        • mistermuse 4:13 pm on May 12, 2019 Permalink

          As much as I think Trump deserves to be impeached ASAP, I think House Democrats (led by Nancy Pelosi) are wise to wait until Robert Mueller testifies and gives witness to his 400+ page report and his rebuke of Attorney General Wm. Barr’s brazenly misleading summary of it. In falsely exonerating Trump and delaying release of the actual report, Barr acted more like Trump’s personal attorney than the Attorney General of the United States, and the impact was exactly what Trump and Barr intended: general acceptance of Barr’s initial spin.

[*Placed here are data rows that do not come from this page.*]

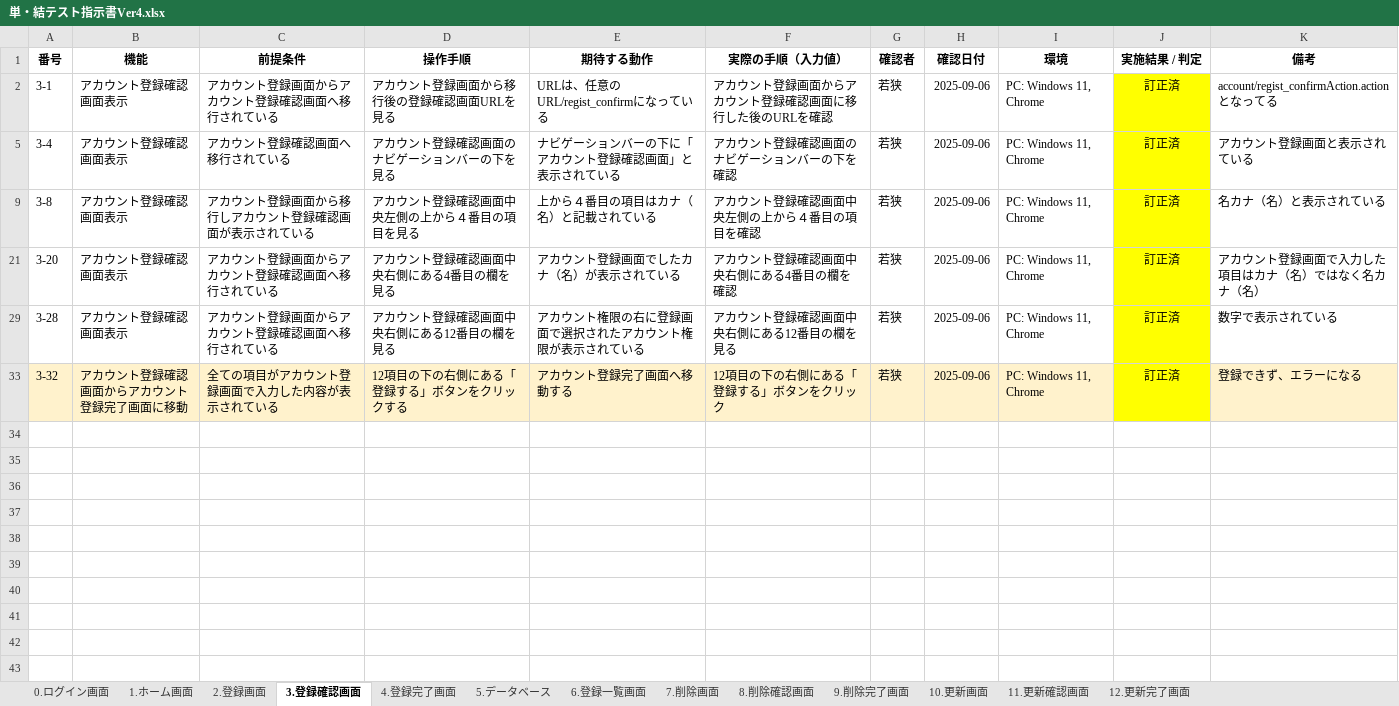
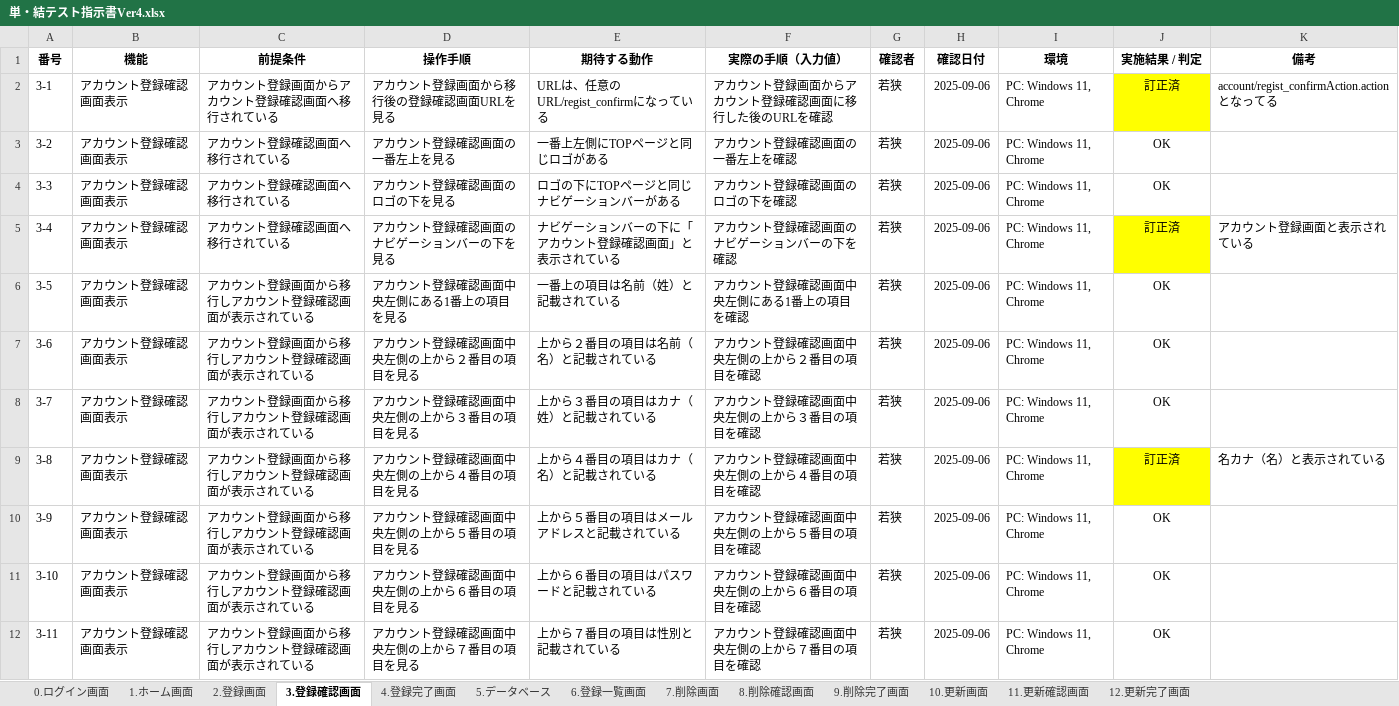
Before and after one commit to waka-di/-, an Excel workbook: 単・結テスト指示書Ver4.xlsx, sheet 3.登録確認画面, drawn as a sheet; only a part is shown; the shorter side is filled out with more unchanged rows; values as stored, in another font and other column widths than the file's, no borders; the diff covers the shown part only; the diff names each change by its address in the sheet, - before the commit and + after, or states it on an @@ line.

```diff
--- a/単・結テスト指示書Ver4.xlsx (sheet 3.登録確認画面)
+++ b/単・結テスト指示書Ver4.xlsx (sheet 3.登録確認画面)
@@ row 3 unhidden: 3-2 | アカウント登録確認画面表示 | アカウント登録確認画面へ移行されている | アカウント登録確認画面の一番左上を見る | 一番上左側にTOPページと同じロゴがある | アカウント登録確認画面の一番左上を確認 | 若狭 | 2025-09-06 | PC: Windows 11, Chrome | OK @@
@@ row 4 unhidden: 3-3 | アカウント登録確認画面表示 | アカウント登録確認画面へ移行されている | アカウント登録確認画面のロゴの下を見る | ロゴの下にTOPページと同じナビゲーションバーがある | アカウント登録確認画面のロゴの下を確認 | 若狭 | 2025-09-06 | PC: Windows 11, Chrome | OK @@
@@ row 6 unhidden: 3-5 | アカウント登録確認画面表示 | アカウント登録画面から移行しアカウント登録確認画面が表示されている | アカウント登録確認画面中央左側にある1番上の項目を見る | 一番上の項目は名前（姓）と記載されている | アカウント登録確認画面中央左側にある1番上の項目を確認 | 若狭 | 2025-09-06 | PC: Windows 11, Chrome | OK @@
@@ row 7 unhidden: 3-6 | アカウント登録確認画面表示 | アカウント登録画面から移行しアカウント登録確認画面が表示されている | アカウント登録確認画面中央左側の上から２番目の項目を見る | 上から２番目の項目は名前（名）と記載されている | アカウント登録確認画面中央左側の上から２番目の項目を確認 | 若狭 | 2025-09-06 | PC: Windows 11, Chrome | OK @@
@@ row 8 unhidden: 3-7 | アカウント登録確認画面表示 | アカウント登録画面から移行しアカウント登録確認画面が表示されている | アカウント登録確認画面中央左側の上から３番目の項目を見る | 上から３番目の項目はカナ（姓）と記載されている | アカウント登録確認画面中央左側の上から３番目の項目を確認 | 若狭 | 2025-09-06 | PC: Windows 11, Chrome | OK @@
@@ row 10 unhidden: 3-9 | アカウント登録確認画面表示 | アカウント登録画面から移行しアカウント登録確認画面が表示されている | アカウント登録確認画面中央左側の上から５番目の項目を見る | 上から５番目の項目はメールアドレスと記載されている | アカウント登録確認画面中央左側の上から５番目の項目を確認 | 若狭 | 2025-09-06 | PC: Windows 11, Chrome | OK @@
@@ row 11 unhidden: 3-10 | アカウント登録確認画面表示 | アカウント登録画面から移行しアカウント登録確認画面が表示されている | アカウント登録確認画面中央左側の上から６番目の項目を見る | 上から６番目の項目はパスワードと記載されている | アカウント登録確認画面中央左側の上から６番目の項目を確認 | 若狭 | 2025-09-06 | PC: Windows 11, Chrome | OK @@
@@ row 12 unhidden: 3-11 | アカウント登録確認画面表示 | アカウント登録画面から移行しアカウント登録確認画面が表示されている | アカウント登録確認画面中央左側の上から７番目の項目を見る | 上から７番目の項目は性別と記載されている | アカウント登録確認画面中央左側の上から７番目の項目を確認 | 若狭 | 2025-09-06 | PC: Windows 11, Chrome | OK @@
```
Also changed, not shown: 19 hidden or unhidden rows elsewhere in this sheet, sheet 0.ログイン画面, 6 other files.
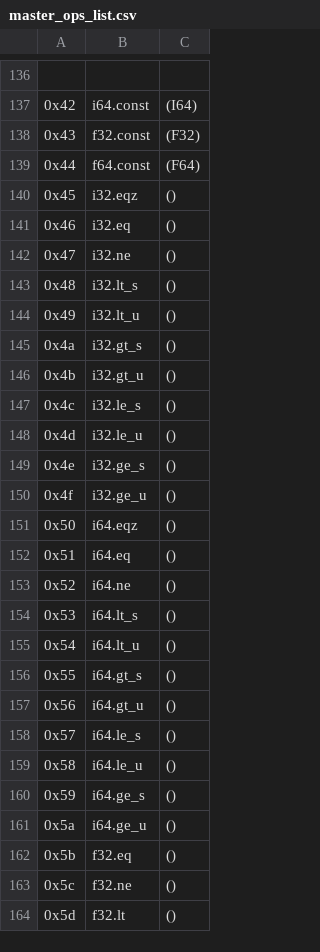
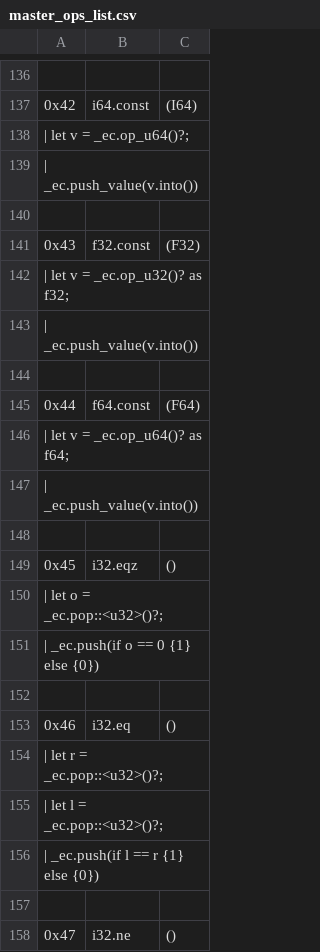
Before and after one commit to jblebrun/wrausmt, a CSV file: codegen/master_ops_list.csv, drawn as a sheet; only a part is shown, gaps mark what is left out; the shorter side is filled out with more unchanged rows; the diff covers the shown part only.

```diff
--- a/codegen/master_ops_list.csv
+++ b/codegen/master_ops_list.csv
@@ -137,6 +137,22 @@
 0x42      ,i64.const                      ,(I64)
+| let v = _ec.op_u64()?;
+| _ec.push_value(v.into())
+
 0x43      ,f32.const                      ,(F32)
+| let v = _ec.op_u32()? as f32;
+| _ec.push_value(v.into())
+
 0x44      ,f64.const                     ,(F64)
+| let v = _ec.op_u64()? as f64;
+| _ec.push_value(v.into())
+
 0x45      ,i32.eqz                       ,()
+| let o = _ec.pop::<u32>()?;
+| _ec.push(if o == 0 {1} else {0})
+
 0x46      ,i32.eq                        ,()
+| let r = _ec.pop::<u32>()?;
+| let l = _ec.pop::<u32>()?;
+| _ec.push(if l == r {1} else {0})
+
 0x47      ,i32.ne                        ,()
```
Also changed, not shown: 103 added rows and 2 edited cells elsewhere in this file, 19 other files.
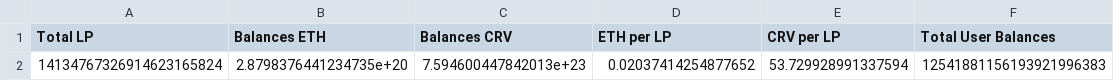
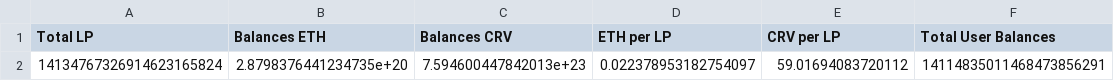
Before and after one commit to curvefi/curve-snapshot, a CSV file: data/crveth/yearn_overall.csv, drawn as a sheet.

```diff
--- a/data/crveth/yearn_overall.csv
+++ b/data/crveth/yearn_overall.csv
@@ -1,2 +1,2 @@
 Total LP,Balances ETH,Balances CRV,ETH per LP,CRV per LP,Total User Balances
-14134767326914623165824,2.8798376441234735e+20,7.594600447842013e+23,0.02037414254877652,53.729928991337594,12541881156193921996383
+14134767326914623165824,2.8798376441234735e+20,7.594600447842013e+23,0.022378953182754097,59.01694083720112,14114835011468473856291
```
Also changed, not shown: data/crveth/all_users.csv, data/crveth/yearn_snapshot.csv, 6 other files.
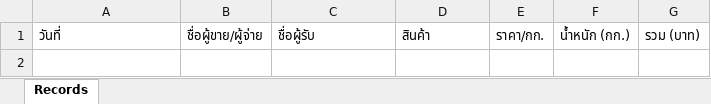
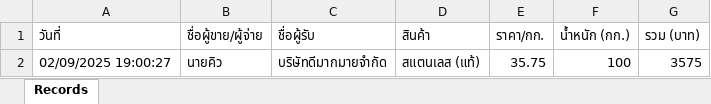
Before and after one commit to MrAlex1199/ScrapShop, an Excel workbook: data/outgoing_scrap_records.xlsx, sheet Records, drawn as a sheet; values as stored, in another font and other column widths than the file's, no borders; the diff names each change by its address in the sheet, - before the commit and + after, or states it on an @@ line.

```diff
--- a/data/outgoing_scrap_records.xlsx (sheet Records)
+++ b/data/outgoing_scrap_records.xlsx (sheet Records)
+row 2: 02/09/2025 19:00:27 | นายคิว | บริษัทดีมากมายจำกัด | สแตนเลส (แท้) | 35.75 | 100 | 3575
```
Also changed, not shown: data/incoming_scrap_records.xlsx, 27 other files.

          Barr knew that first impressions matter, and the only way to combat that impression of Mueller’s report is to have Mueller himself refute Barr’s summary on live TV. Only then will the majority of the American people learn the truth and support those in Congress who are ready to lead the fight to impeach.


    • Lisa R. Palmer 11:55 am on May 12, 2019 Permalink | Reply

      So sad, but so true! So many need a good spanking this Mother‚Äôs Day! ūüėČ

      Liked by 2 people

      • mistermuse 12:47 pm on May 12, 2019 Permalink | Reply

        I agree, Lisa, but since the GOP-controlled Senate will never approve impeachment, the only “spanking” that will chastise Trump is to vote him out of office by an OVERWHELMING margin in 2020.

        Liked by 1 person

    • arekhill1 12:58 pm on May 12, 2019 Permalink | Reply

      Reminds me of a lady I was dating who, when I remonstrated her for gossiping, told me, “Richard, I wasn’t gossiping–I was just telling other people what I’ve heard.”

      Liked by 1 person

    • Elizabeth 7:36 pm on May 13, 2019 Permalink | Reply

      Glad to remember that we have outlasted a number of other lying scoundrels.

      Liked by 1 person

    • Chris Karas 3:07 pm on May 15, 2019 Permalink | Reply

      Ahh… the arrogance of political figures. Great quotes.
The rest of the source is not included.